The relationship between reported incidents of student discipline and student achievement across four Eastern states

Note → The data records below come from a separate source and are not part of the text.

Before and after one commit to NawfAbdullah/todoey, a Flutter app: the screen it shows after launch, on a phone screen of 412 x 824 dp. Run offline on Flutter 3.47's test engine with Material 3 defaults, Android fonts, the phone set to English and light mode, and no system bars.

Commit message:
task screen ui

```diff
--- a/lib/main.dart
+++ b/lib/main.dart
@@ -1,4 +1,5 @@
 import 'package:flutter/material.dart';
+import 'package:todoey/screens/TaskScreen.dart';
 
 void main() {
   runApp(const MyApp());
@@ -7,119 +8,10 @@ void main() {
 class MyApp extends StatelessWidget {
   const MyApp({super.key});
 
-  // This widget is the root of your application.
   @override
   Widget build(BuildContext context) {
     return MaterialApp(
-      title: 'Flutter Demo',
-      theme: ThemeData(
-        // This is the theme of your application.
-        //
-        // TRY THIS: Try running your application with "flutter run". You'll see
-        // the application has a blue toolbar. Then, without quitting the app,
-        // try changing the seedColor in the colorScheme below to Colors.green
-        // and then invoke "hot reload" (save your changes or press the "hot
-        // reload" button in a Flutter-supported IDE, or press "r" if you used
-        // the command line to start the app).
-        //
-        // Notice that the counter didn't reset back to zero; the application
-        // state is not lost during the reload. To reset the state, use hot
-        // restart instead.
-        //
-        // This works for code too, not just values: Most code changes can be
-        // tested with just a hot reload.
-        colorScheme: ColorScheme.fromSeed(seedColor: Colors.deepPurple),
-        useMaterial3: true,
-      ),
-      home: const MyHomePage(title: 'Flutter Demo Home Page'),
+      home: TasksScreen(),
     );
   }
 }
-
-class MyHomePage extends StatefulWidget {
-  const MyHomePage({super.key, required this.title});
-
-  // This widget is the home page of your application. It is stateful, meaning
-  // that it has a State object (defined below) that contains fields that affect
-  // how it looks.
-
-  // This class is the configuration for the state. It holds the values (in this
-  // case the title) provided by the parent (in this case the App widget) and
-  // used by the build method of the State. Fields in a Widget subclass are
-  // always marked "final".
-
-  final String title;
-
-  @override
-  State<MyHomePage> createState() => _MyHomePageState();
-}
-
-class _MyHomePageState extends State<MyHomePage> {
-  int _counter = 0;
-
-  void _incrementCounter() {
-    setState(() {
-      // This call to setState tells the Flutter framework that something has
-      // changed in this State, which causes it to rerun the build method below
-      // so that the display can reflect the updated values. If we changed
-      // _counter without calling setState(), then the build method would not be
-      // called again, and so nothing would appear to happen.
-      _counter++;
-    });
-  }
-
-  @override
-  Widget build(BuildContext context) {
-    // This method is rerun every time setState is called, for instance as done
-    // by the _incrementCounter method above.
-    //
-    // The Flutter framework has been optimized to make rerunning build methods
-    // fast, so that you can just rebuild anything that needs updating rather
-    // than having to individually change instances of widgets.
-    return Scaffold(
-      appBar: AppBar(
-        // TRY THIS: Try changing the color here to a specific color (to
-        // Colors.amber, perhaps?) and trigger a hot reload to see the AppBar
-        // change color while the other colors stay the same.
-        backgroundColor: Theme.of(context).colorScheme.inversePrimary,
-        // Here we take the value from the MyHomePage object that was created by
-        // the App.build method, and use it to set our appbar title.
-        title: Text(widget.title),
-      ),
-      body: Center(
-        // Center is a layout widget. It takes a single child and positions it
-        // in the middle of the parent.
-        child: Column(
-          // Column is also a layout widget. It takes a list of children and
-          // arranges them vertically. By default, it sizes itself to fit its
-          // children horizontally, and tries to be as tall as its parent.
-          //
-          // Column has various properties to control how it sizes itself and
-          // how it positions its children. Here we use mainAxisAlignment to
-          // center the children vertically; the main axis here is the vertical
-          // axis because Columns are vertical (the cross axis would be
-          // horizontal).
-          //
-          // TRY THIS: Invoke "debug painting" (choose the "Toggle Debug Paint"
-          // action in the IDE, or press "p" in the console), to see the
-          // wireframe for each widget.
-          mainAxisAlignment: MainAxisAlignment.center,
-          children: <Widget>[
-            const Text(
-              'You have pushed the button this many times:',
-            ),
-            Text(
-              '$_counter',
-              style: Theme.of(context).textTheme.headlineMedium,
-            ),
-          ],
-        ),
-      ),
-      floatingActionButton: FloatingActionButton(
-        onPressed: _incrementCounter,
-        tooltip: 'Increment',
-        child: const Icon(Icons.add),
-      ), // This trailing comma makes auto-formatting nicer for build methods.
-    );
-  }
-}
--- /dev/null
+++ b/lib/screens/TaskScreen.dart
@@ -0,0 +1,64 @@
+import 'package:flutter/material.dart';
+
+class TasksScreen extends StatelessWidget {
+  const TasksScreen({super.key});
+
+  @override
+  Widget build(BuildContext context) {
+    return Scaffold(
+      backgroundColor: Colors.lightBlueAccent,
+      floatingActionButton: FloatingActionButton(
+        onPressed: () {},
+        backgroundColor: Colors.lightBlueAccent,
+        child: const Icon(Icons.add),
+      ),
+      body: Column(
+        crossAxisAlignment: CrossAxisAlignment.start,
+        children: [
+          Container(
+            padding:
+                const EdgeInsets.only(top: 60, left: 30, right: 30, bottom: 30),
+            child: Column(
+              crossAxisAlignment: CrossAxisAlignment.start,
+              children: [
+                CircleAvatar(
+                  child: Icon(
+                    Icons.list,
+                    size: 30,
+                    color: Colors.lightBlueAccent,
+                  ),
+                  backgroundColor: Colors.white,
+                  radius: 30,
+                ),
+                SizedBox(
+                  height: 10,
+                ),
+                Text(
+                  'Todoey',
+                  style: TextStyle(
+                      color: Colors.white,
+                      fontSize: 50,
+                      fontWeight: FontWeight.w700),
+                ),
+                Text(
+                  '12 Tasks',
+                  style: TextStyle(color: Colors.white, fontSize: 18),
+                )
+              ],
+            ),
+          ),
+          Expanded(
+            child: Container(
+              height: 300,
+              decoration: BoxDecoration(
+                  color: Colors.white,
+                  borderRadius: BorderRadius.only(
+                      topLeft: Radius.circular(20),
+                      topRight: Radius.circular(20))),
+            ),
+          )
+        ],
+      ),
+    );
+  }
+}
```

The No Child Left Behind (NCLB) Act of 2001 was established to improve student achievement among all public school students. To accomplish this goal, this federal mandate requires each state to establish the seven set priorities under NCLB. In addition, each state is required to establish and report their accomplishments and failures annually. One priority listed under NCLB required that all public schools establish a safe learning environment for students, school staff, and parents (U.S. Government, 2001). Some researchers have identified a high frequency of student discipline incidents, resulting in high suspension and expulsion rates, as a negative constuct that hinders teachers from establishing a nurturing learning environment. As a result, students are unable to develop the skills they need to successfully pass their state-wide assessment test (Howard et. al., 1987; Hernandez & Seem, 2004). Therefore, this study was designed to determined if there is a relationship between incidents of student discipline and student achievement across public school districts in Maryland, New Jersey, Pennsylvania, and Virginia. For the purpose of this study, a hierarchical clustering analysis was used to create five clusters of school divisions (N=1,108) within the four states according to similiarities. To accomplish this task, a data matrix was created, which contains data of the total number of incidents for disorderly conduct, weapon violations, substance abuse, and violence; the number of students receiving free and reduced lunch; and the number of students by race/ethnicity for each school district within the four states. The findings indicate that there is a relationship between incidents of student discipline and student achievement among the four states.